A crowd of nearly 70, 000 fans (69, 334 to be exact) jammed into Baltimore’s Ravens Stadium (since renamed M&T Bank Stadium) to watch the contest between the two interconference rivals, since Playoff implications were on the line for both squads.
On this day however, it was New Orleans who would eventually emerge victorious.
Led by then Saints #1 RB (and now the team’s living legend) Deuce McAllister — who ran for 127 yards and three touchdowns — New Orleans was able to capitalize on a handful of Raven mistakes in a 37-25 victory.
Then-Saints starting QB Aaron Brooks left in the 3rd quarter with New Orleans up by a score of 20-7. Brooks had bruised his right shoulder one week earlier in a win over Tampa Bay at the Superdome, and although he wanted to continue, then-Saints head coach Jim Haslett decided that he had seen enough.
“We just felt he was struggling a little bit in the third quarter, and we decided to take him out,” Haslett said to reporters in the locker room after the game’s conclusion. “He didn’t have that much practice this week, and it’s tough on a quarterback when he doesn’t practice.”
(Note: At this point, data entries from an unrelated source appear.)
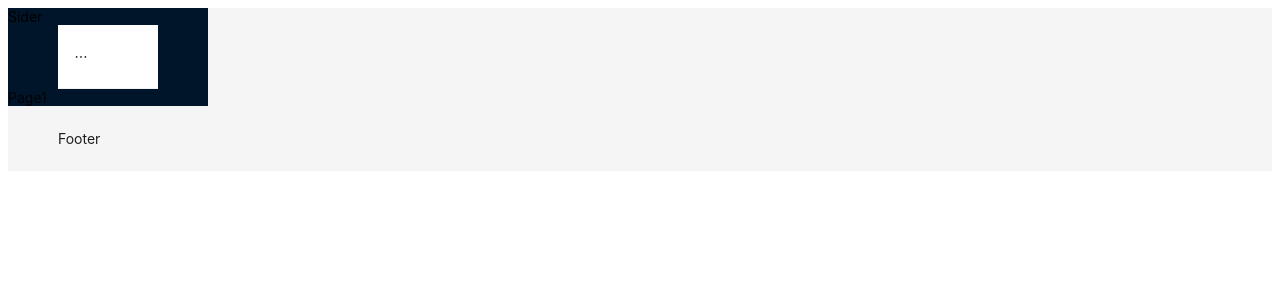
Repository: BESTETURKMEN/e-commerce
Page: /#/
The author's editor kept a copy of each file at every save. The page is drawn from the files as they stood at one save, then again after a run of saves.
The browser window is 1280 px wide. The pictures show the whole page.
The project was rebuilt for these pictures with package versions that can differ from the ones it lists, and the page was loaded fresh each time. Also part of the build but not shown: webpack.config.js, src/layout/layout.scss, src/pages/page2.jsx, src/pages/page3.jsx.

Above is the page before, as saved 2023-08-21 09:57:09.

### public/index.html
<!DOCTYPE html>
<html lang="en">
  <head>
    <meta charset="utf-8" />

    <meta name="viewport" content="width=device-width, initial-scale=1" />
    <meta name="theme-color" content="#000000" />
    <meta
      name="description"
      content="Web site created using create-react-app"
    />
    <link rel="apple-touch-icn" href="" />

    <title>React App</title>
  </head>
  <body>
    <noscript>You need to enable JavaScript to run this app.</noscript>
    <div id="root"></div>
  </body>
</html>

### src/index.js
import React from "react";
import ReactDOM from "react-dom/client";

import { HashRouter } from "react-router-dom";

import reportWebVitals from "./reportWebVitals";
import RouteWrapper from "./config/routeWrapper";

const root = ReactDOM.createRoot(document.getElementById("root"));
root.render(
  <React.StrictMode>
    <HashRouter>
      <RouteWrapper />
    </HashRouter>
  </React.StrictMode>
);

// If you want to start measuring performance in your app, pass a function
// to log results (for example: reportWebVitals(console.log))
// or send to an analytics endpoint. Learn more: https://bit.ly/CRA-vitals
reportWebVitals();

### src/config/routeWrapper.jsx
import React from "react";
import { Route, Routes } from "react-router";

import Index from "../layout";
import Page1 from "../pages/page1";
import Page2 from "../pages/page2";
import Page3 from "../pages/page3";

export default function RouteWrapper() {
  return (
    <div>
      <Routes>
        <Route element={<Index />}>
          <Route path="/" element={<Page1 />} />
          <Route path="/Page2" element={<Page2 />} />
          <Route path="/Page3" element={<Page3 />} />
        </Route>
      </Routes>
    </div>
  );
}

### src/layout/index.jsx
import React from "react";
import { Outlet } from "react-router";
import { Layout } from "antd";

import Footer from "./footer";
import Header from "./header";

import "./layout.scss";
import Sider from "./sider";
export default function Index() {
  return (
    <div>
      <Layout>
        <Layout.Sider>
          <Sider />
          <Layout.Header>
            <Header />
          </Layout.Header>
          <Layout.Content className="content">
            <Outlet />
          </Layout.Content>
          <Layout.Footer>
            <Footer />
          </Layout.Footer>
        </Layout.Sider>
      </Layout>
    </div>
  );
}

### src/pages/page1.jsx
import React from "react";

export default function Page1() {
  return <div>Page1</div>;
}

### src/layout/header.jsx
import { Menu } from "antd";
import React from "react";
import { Link } from "react-router-dom";
import "./layout.scss";

export default function Header() {
  const menu = [
    {
      key: "1",
      label: "Page1",
      path: "/",
    },
    {
      key: "2",
      label: "Page2",
      path: "/Page2",
    },
    {
      key: "3",
      label: "Page3",
      path: "/Page3",
    },
  ];
  return (
    <div>
      <div className="menuLine">
        <Menu mode="horizontal">
          {menu.map((item) => (
            <Menu.Item key={item.key}>
              <Link to={item.path}>{item.label}</Link>
            </Menu.Item>
          ))}
        </Menu>
      </div>
    </div>
  );
}

### src/layout/sider.jsx
import React from "react";

export default function Sider() {
  return <div>Sider</div>;
}

Loaded but not shown: src/reportWebVitals.js (common file); src/layout/footer.jsx (common file)

After the next 2 saves:
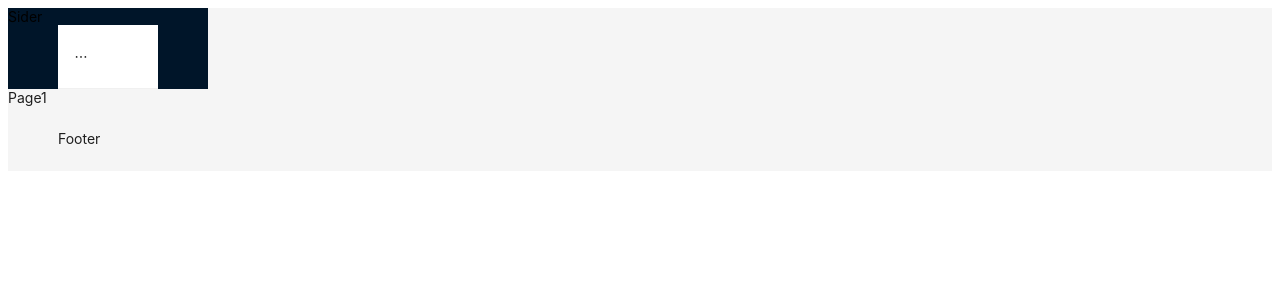
The 2 saves are shown as one change because they came seconds apart.
The last was saved 24 s later.
--- a/src/layout/index.jsx
+++ b/src/layout/index.jsx
@@ -13,15 +13,17 @@ export default function Index() {
       <Layout>
         <Layout.Sider>
           <Sider />
-          <Layout.Header>
-            <Header />
-          </Layout.Header>
-          <Layout.Content className="content">
-            <Outlet />
-          </Layout.Content>
-          <Layout.Footer>
-            <Footer />
-          </Layout.Footer>
+          <Layout>
+            <Layout.Header>
+              <Header />
+            </Layout.Header>
+            <Layout.Content className="content">
+              <Outlet />
+            </Layout.Content>
+            <Layout.Footer>
+              <Footer />
+            </Layout.Footer>
+          </Layout>
         </Layout.Sider>
       </Layout>
     </div>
Brooks was replaced by then-Saints back-up QB and former University of Louisiana-Lafayette Ragin’ Cajuns star (and Breaux Bridge, Louisiana native) Jake Delhomme, who promptly helped the Saints convert a Jamal Lewis fumble by Baltimore, into a McAllister touchdown.
Delhomme then led a 10-play drive for the Saints offense that produced a John Carney field goal for a 30-17 lead with 6:28 left. As it turned out, Delhomme would reveal to reporters afterwards that Brooks — who completed nine of 25 passes for 123 yards and a touchdown — had actually warned Delhomme earlier that he might be needed.
“In the second quarter, he said to stay loose,” Delhomme said. “When he came out for halftime, he said stay loose. So I knew I’d be going in.” Delhomme then ended up completing his next seven of eight passes for 103 yards.
The Saints blocked two punts, recovered three fumbles and twice intercepted passes by Ravens QB Jeff Blake, who also lost a key fumble that aided the Black and Gold’s final path to victory.
Blake, who had actually been the Saints’ starting QB back during the 2000 Season before he got hurt and was replaced by Brooks that year (and was a back-up to Brooks the year before in the 2001 Season), completed 18 of 39 passes for 316 yards for Baltimore.
“If we don’t make any turnovers, if we don’t give them anything, we win this football game,” Blake said. “Everything they got, we gave them. You give a team like that that type of field position, they’re going to beat you.”
Blake’s assessment was indeed an accurate one, as the Saints improved to (9-4) with the win and essentially needed only one more victory to reach 10 wins and secure a Wild Card spot in the 2002 NFC Playoffs.
However, 3 consecutive losses — including one to the lowly (1-13) Cincinnati Bengals — would end up knocking New Orleans out of playoff contention, as the Saints completely COLLAPSED “down the stretch”.
Certainly it goes without saying that the current 2018 version of the Black and Gold will be hoping for a similar performance in that win over Baltimore 16 years ago, when they line up across from that tough Ravens defense tomorrow.
If the Saints can play in a similar manner that they did in that contest 16 years ago, then perhaps tomorrow’s contest can end up being another memorable win for New Orleans in the City of Baltimore.